Like many other environmental NGOs, their obsession with opposing specific technologies or farming systems, regardless of the application or outcome, and their fixation with a particular concept of ‘naturalness’, is preventing our food from being both healthy and good for nature, which are surely what actually matters. The more concentrated and productive we make our farming systems, the less land we need, the less water and the fewer natural resources. The more land we can then leave to nature, and set aside for biodiversity.
This was spelled out very clearly in a 10-year study by Professor Andrew Balmford of Cambridge University, who led a team of 17 organisations around the world studying different farming systems, producing a comprehensive body of evidence showing that more productive farming results in ‘land sparing’, and that this is a far better way of conserving biodiversity than ‘land sharing’ with more extensive agricultural practices.
Balmford’s team found that this was the case not just for land use but for other environmental issues too: per unit of output, intensive farming results in fewer pollutants, causes less soil loss and consumes less water. They found that applying inorganic nitrogen boosts yields with little or no greenhouse gas ‘penalty’ and results in lower water use per tonne of rice. And they found that organic dairy farms cause at least 30% more soil loss, and take up twice as much land, as conventional dairy farms for the same amount of milk produced.
‘These results add to the evidence that sparing natural habitats by using high-yield farming to produce food is the least bad way forward,’ said Professor Balmford.
The logical end-point of land sparing is the urban, vertical farm factory.
Techno Farm Keihanna in Japan is a vertical farm producing 30,000 lettuce heads a day. It uses automated cultivation, water recycling and LED lighting tuned to just the right wavelength for lettuce. Yet it’s arguably the most sustainable farming on the planet: it uses around 300 times less land than outdoor farming per mouthful of lettuce produced, much less water, quite a bit less energy – the LED lights use less energy than tractors -- and no pesticides at all because it’s hermetically sealed to keep out insects and other pests. In every conceivable sense, it’s a good thing as far as people and the planet are concerned, but it’s a long way from being ‘natural’.

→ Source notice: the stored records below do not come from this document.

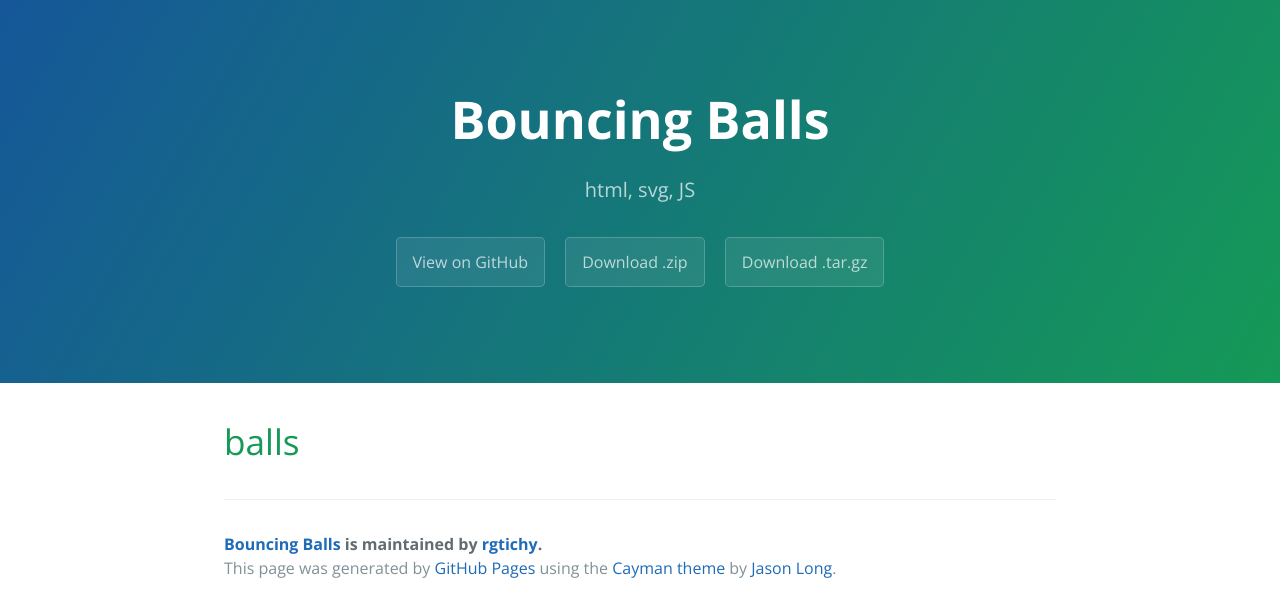
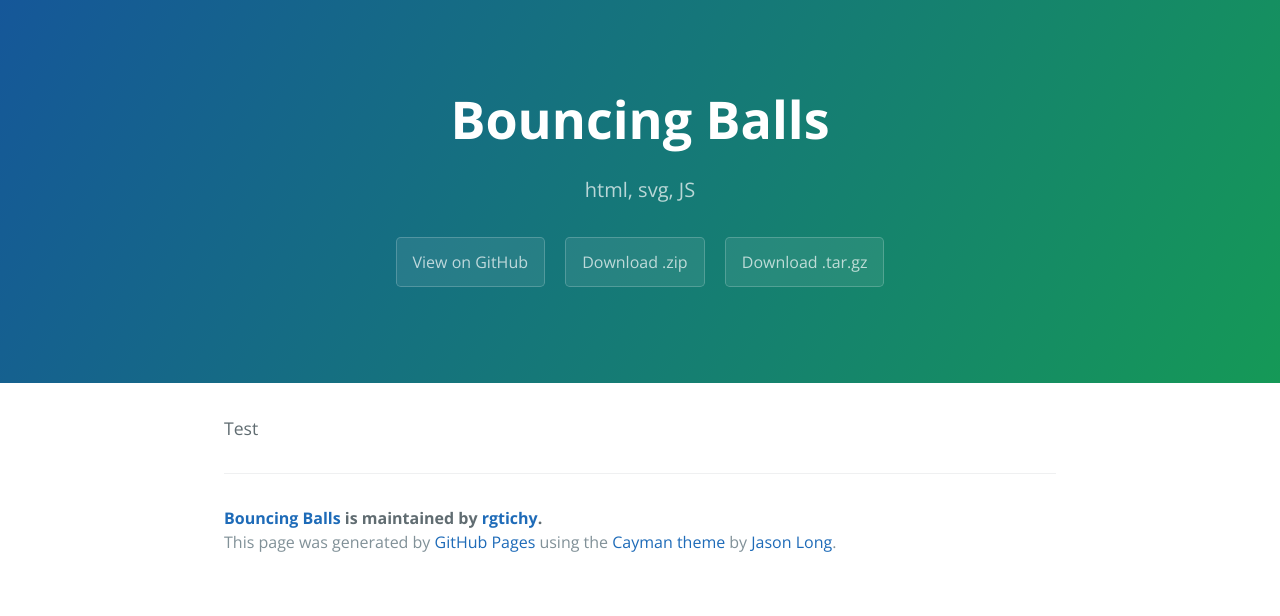
Before and after one commit to rgtichy/balls, a plain HTML site: page index.html in a window 1280 px wide. Drawn offline with nearby package versions, Linux system fonts and the light colour scheme.

Commit message:
Create gh-pages branch via GitHub

```diff
--- a/index.html
+++ b/index.html
@@ -19,8 +19,9 @@
     </section>
 
     <section class="main-content">
-      <h1>
-<a id="balls" class="anchor" href="#balls" aria-hidden="true"><span aria-hidden="true" class="octicon octicon-link"></span></a>balls</h1>
+      <div width="80% height=">
+Test
+</div>
 
       <footer class="site-footer">
         <span class="site-footer-owner"><a href="https://github.com/rgtichy/balls">Bouncing Balls</a> is maintained by <a href="https://github.com/rgtichy">rgtichy</a>.</span>
--- a/params.json
+++ b/params.json
@@ -1,6 +1,6 @@
 {
   "name": "Bouncing Balls",
   "tagline": "html, svg, JS",
-  "body": "# balls\r\n",
+  "body": "<div width='80% height='80%'>\r\nTest\r\n</div>",
   "note": "Don't delete this file! It's used internally to help with page regeneration."
 }
```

So here is a toast to the unnatural nature of all food.
Matt Ridley is the author of numerous books on science. He has been a journalist and a businessman and served for nine years on the House of Lords. He lives on a farm in Northumberland. Matt is a member of the Science for Sustainable Agriculture advisory group.